Task inputs:
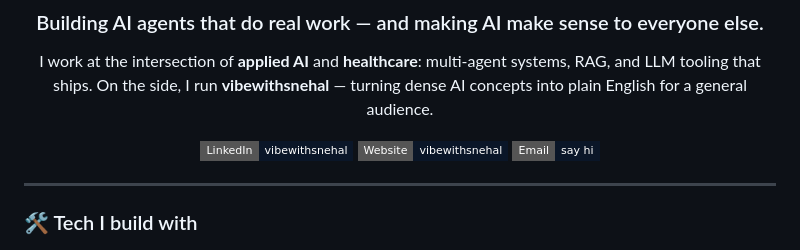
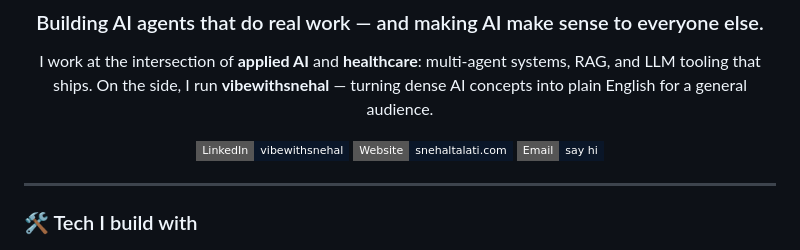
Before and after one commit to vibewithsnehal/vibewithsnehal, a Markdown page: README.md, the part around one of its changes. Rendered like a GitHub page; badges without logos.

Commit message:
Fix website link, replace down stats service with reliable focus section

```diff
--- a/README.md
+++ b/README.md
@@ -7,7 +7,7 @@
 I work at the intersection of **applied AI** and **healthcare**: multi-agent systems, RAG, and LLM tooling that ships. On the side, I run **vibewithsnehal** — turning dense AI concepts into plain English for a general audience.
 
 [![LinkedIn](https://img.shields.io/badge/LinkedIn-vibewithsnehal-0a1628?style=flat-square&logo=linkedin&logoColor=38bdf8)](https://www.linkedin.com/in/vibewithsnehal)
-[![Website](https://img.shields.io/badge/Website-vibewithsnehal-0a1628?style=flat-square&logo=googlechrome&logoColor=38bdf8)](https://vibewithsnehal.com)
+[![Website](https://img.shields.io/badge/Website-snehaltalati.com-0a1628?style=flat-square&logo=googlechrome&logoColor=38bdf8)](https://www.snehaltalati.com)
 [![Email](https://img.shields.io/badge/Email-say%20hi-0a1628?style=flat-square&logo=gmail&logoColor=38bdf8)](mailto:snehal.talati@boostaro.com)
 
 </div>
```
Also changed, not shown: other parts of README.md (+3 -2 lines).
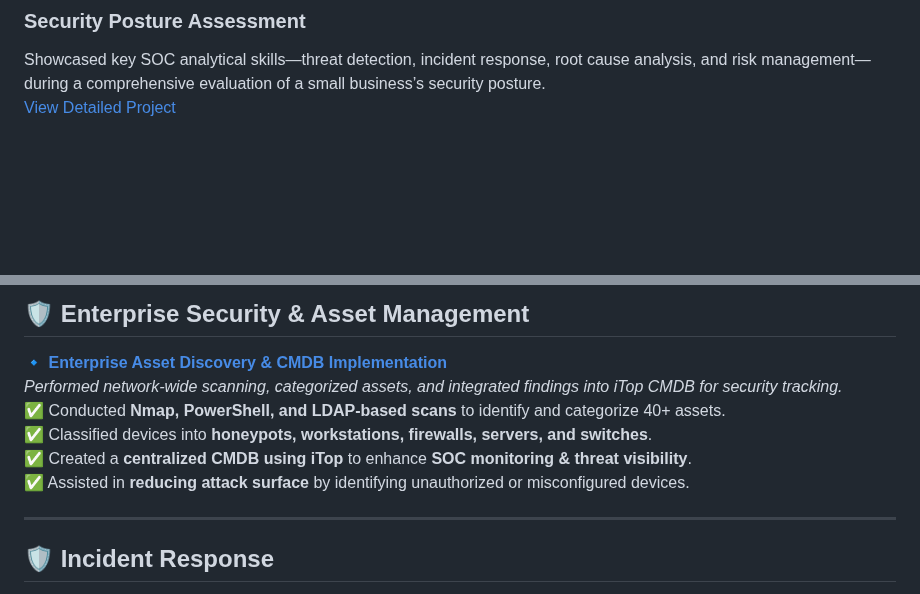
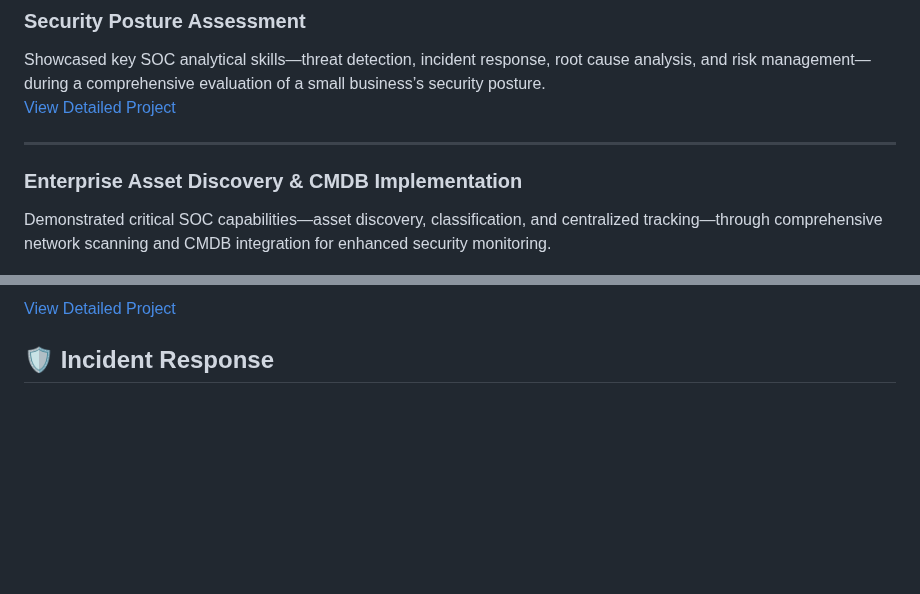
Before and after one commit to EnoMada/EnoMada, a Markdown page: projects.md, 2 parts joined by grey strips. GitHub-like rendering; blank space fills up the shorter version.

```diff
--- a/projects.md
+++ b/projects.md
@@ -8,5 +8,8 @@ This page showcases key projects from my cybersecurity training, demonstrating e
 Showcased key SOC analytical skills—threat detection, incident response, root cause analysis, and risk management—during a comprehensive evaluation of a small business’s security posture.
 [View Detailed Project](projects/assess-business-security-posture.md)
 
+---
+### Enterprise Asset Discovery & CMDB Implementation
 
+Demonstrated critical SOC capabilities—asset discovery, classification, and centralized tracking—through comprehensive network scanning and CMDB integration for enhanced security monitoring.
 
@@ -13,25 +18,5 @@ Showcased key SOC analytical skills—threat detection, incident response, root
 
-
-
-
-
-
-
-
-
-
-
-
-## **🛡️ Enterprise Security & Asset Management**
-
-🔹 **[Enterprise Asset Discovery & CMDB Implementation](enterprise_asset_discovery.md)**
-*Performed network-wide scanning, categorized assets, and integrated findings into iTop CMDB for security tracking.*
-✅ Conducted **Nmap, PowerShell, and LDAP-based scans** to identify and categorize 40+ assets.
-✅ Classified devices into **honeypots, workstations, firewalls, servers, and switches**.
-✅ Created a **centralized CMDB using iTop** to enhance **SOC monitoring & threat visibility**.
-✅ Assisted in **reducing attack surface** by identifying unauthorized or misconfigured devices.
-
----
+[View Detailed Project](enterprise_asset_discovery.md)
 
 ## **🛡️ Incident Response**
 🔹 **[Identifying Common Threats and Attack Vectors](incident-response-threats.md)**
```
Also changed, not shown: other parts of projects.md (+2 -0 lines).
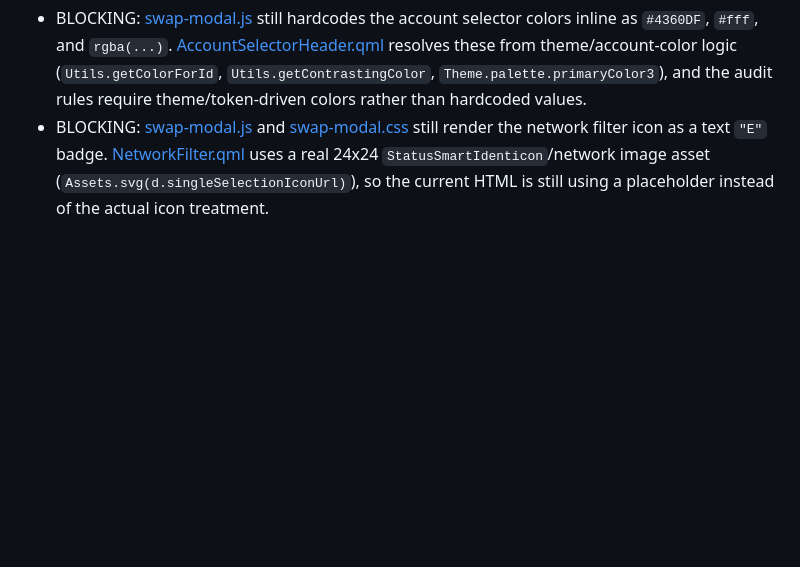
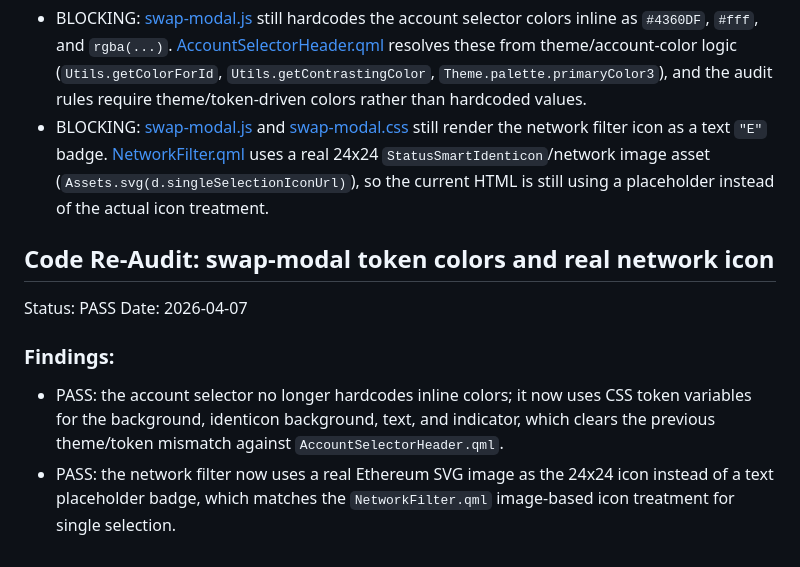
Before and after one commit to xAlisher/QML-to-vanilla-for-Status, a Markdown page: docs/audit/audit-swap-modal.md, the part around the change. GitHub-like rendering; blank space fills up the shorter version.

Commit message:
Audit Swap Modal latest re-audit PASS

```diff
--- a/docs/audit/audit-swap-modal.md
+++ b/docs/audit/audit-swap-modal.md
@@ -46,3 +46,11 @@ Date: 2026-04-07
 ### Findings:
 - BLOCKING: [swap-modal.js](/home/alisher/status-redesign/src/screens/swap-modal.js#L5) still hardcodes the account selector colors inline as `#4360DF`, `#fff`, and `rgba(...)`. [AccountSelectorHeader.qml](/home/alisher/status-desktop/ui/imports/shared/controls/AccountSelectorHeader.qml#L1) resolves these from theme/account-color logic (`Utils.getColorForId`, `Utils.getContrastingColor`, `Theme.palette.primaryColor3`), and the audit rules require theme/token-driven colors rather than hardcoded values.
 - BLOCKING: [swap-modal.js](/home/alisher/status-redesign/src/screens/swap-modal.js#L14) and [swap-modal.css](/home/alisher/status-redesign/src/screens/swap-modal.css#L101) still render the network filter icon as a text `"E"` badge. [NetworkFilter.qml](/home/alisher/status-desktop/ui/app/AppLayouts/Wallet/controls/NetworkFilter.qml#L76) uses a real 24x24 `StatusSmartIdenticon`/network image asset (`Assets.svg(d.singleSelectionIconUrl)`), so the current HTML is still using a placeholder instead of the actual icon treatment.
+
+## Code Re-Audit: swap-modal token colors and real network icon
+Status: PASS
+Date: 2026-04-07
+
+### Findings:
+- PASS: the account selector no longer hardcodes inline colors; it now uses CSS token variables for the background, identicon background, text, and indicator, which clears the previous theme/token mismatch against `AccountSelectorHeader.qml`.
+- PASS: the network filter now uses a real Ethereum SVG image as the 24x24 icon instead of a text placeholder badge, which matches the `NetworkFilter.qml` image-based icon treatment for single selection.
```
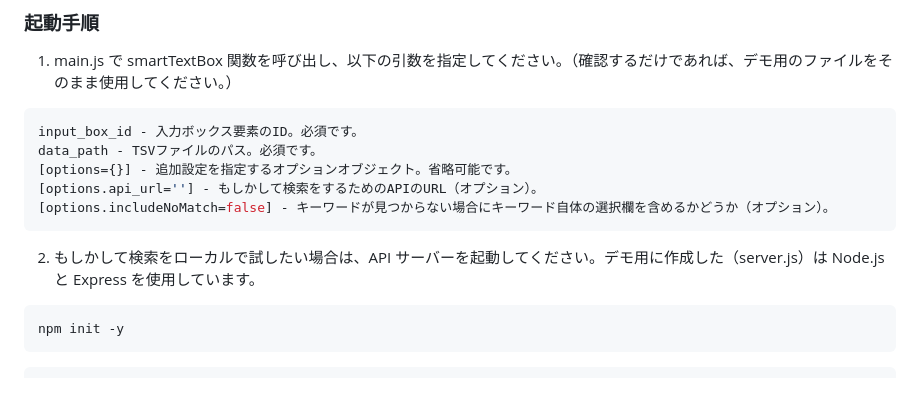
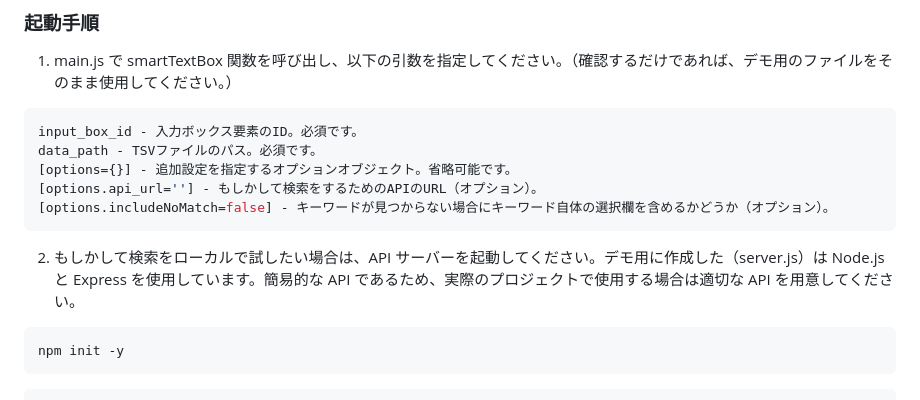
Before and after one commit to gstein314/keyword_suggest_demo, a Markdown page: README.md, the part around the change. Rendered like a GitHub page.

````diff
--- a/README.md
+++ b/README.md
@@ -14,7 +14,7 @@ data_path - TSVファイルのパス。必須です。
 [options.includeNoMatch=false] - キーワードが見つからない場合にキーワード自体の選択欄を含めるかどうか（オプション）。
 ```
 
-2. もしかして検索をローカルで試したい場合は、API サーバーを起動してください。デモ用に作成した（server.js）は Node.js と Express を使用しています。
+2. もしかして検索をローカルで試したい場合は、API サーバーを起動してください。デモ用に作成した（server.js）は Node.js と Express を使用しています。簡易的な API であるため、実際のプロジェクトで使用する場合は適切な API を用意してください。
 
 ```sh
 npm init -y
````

Your objective: The whole listing above must be duplicated word for word, apart from its pictures.

Solution for this exercise:
Before and after one commit to vibewithsnehal/vibewithsnehal, a Markdown page: README.md, the part around one of its changes. Rendered like a GitHub page; badges without logos.

Commit message:
Fix website link, replace down stats service with reliable focus section

```diff
--- a/README.md
+++ b/README.md
@@ -7,7 +7,7 @@
 I work at the intersection of **applied AI** and **healthcare**: multi-agent systems, RAG, and LLM tooling that ships. On the side, I run **vibewithsnehal** — turning dense AI concepts into plain English for a general audience.
 
 [![LinkedIn](https://img.shields.io/badge/LinkedIn-vibewithsnehal-0a1628?style=flat-square&logo=linkedin&logoColor=38bdf8)](https://www.linkedin.com/in/vibewithsnehal)
-[![Website](https://img.shields.io/badge/Website-vibewithsnehal-0a1628?style=flat-square&logo=googlechrome&logoColor=38bdf8)](https://vibewithsnehal.com)
+[![Website](https://img.shields.io/badge/Website-snehaltalati.com-0a1628?style=flat-square&logo=googlechrome&logoColor=38bdf8)](https://www.snehaltalati.com)
 [![Email](https://img.shields.io/badge/Email-say%20hi-0a1628?style=flat-square&logo=gmail&logoColor=38bdf8)](mailto:snehal.talati@boostaro.com)
 
 </div>
```
Also changed, not shown: other parts of README.md (+3 -2 lines).
Before and after one commit to EnoMada/EnoMada, a Markdown page: projects.md, 2 parts joined by grey strips. GitHub-like rendering; blank space fills up the shorter version.

```diff
--- a/projects.md
+++ b/projects.md
@@ -8,5 +8,8 @@ This page showcases key projects from my cybersecurity training, demonstrating e
 Showcased key SOC analytical skills—threat detection, incident response, root cause analysis, and risk management—during a comprehensive evaluation of a small business’s security posture.
 [View Detailed Project](projects/assess-business-security-posture.md)
 
+---
+### Enterprise Asset Discovery & CMDB Implementation
 
+Demonstrated critical SOC capabilities—asset discovery, classification, and centralized tracking—through comprehensive network scanning and CMDB integration for enhanced security monitoring.
 
@@ -13,25 +18,5 @@ Showcased key SOC analytical skills—threat detection, incident response, root
 
-
-
-
-
-
-
-
-
-
-
-
-## **🛡️ Enterprise Security & Asset Management**
-
-🔹 **[Enterprise Asset Discovery & CMDB Implementation](enterprise_asset_discovery.md)**
-*Performed network-wide scanning, categorized assets, and integrated findings into iTop CMDB for security tracking.*
-✅ Conducted **Nmap, PowerShell, and LDAP-based scans** to identify and categorize 40+ assets.
-✅ Classified devices into **honeypots, workstations, firewalls, servers, and switches**.
-✅ Created a **centralized CMDB using iTop** to enhance **SOC monitoring & threat visibility**.
-✅ Assisted in **reducing attack surface** by identifying unauthorized or misconfigured devices.
-
----
+[View Detailed Project](enterprise_asset_discovery.md)
 
 ## **🛡️ Incident Response**
 🔹 **[Identifying Common Threats and Attack Vectors](incident-response-threats.md)**
```
Also changed, not shown: other parts of projects.md (+2 -0 lines).
Before and after one commit to xAlisher/QML-to-vanilla-for-Status, a Markdown page: docs/audit/audit-swap-modal.md, the part around the change. GitHub-like rendering; blank space fills up the shorter version.

Commit message:
Audit Swap Modal latest re-audit PASS

```diff
--- a/docs/audit/audit-swap-modal.md
+++ b/docs/audit/audit-swap-modal.md
@@ -46,3 +46,11 @@ Date: 2026-04-07
 ### Findings:
 - BLOCKING: [swap-modal.js](/home/alisher/status-redesign/src/screens/swap-modal.js#L5) still hardcodes the account selector colors inline as `#4360DF`, `#fff`, and `rgba(...)`. [AccountSelectorHeader.qml](/home/alisher/status-desktop/ui/imports/shared/controls/AccountSelectorHeader.qml#L1) resolves these from theme/account-color logic (`Utils.getColorForId`, `Utils.getContrastingColor`, `Theme.palette.primaryColor3`), and the audit rules require theme/token-driven colors rather than hardcoded values.
 - BLOCKING: [swap-modal.js](/home/alisher/status-redesign/src/screens/swap-modal.js#L14) and [swap-modal.css](/home/alisher/status-redesign/src/screens/swap-modal.css#L101) still render the network filter icon as a text `"E"` badge. [NetworkFilter.qml](/home/alisher/status-desktop/ui/app/AppLayouts/Wallet/controls/NetworkFilter.qml#L76) uses a real 24x24 `StatusSmartIdenticon`/network image asset (`Assets.svg(d.singleSelectionIconUrl)`), so the current HTML is still using a placeholder instead of the actual icon treatment.
+
+## Code Re-Audit: swap-modal token colors and real network icon
+Status: PASS
+Date: 2026-04-07
+
+### Findings:
+- PASS: the account selector no longer hardcodes inline colors; it now uses CSS token variables for the background, identicon background, text, and indicator, which clears the previous theme/token mismatch against `AccountSelectorHeader.qml`.
+- PASS: the network filter now uses a real Ethereum SVG image as the 24x24 icon instead of a text placeholder badge, which matches the `NetworkFilter.qml` image-based icon treatment for single selection.
```
Before and after one commit to gstein314/keyword_suggest_demo, a Markdown page: README.md, the part around the change. Rendered like a GitHub page.

````diff
--- a/README.md
+++ b/README.md
@@ -14,7 +14,7 @@ data_path - TSVファイルのパス。必須です。
 [options.includeNoMatch=false] - キーワードが見つからない場合にキーワード自体の選択欄を含めるかどうか（オプション）。
 ```
 
-2. もしかして検索をローカルで試したい場合は、API サーバーを起動してください。デモ用に作成した（server.js）は Node.js と Express を使用しています。
+2. もしかして検索をローカルで試したい場合は、API サーバーを起動してください。デモ用に作成した（server.js）は Node.js と Express を使用しています。簡易的な API であるため、実際のプロジェクトで使用する場合は適切な API を用意してください。
 
 ```sh
 npm init -y
````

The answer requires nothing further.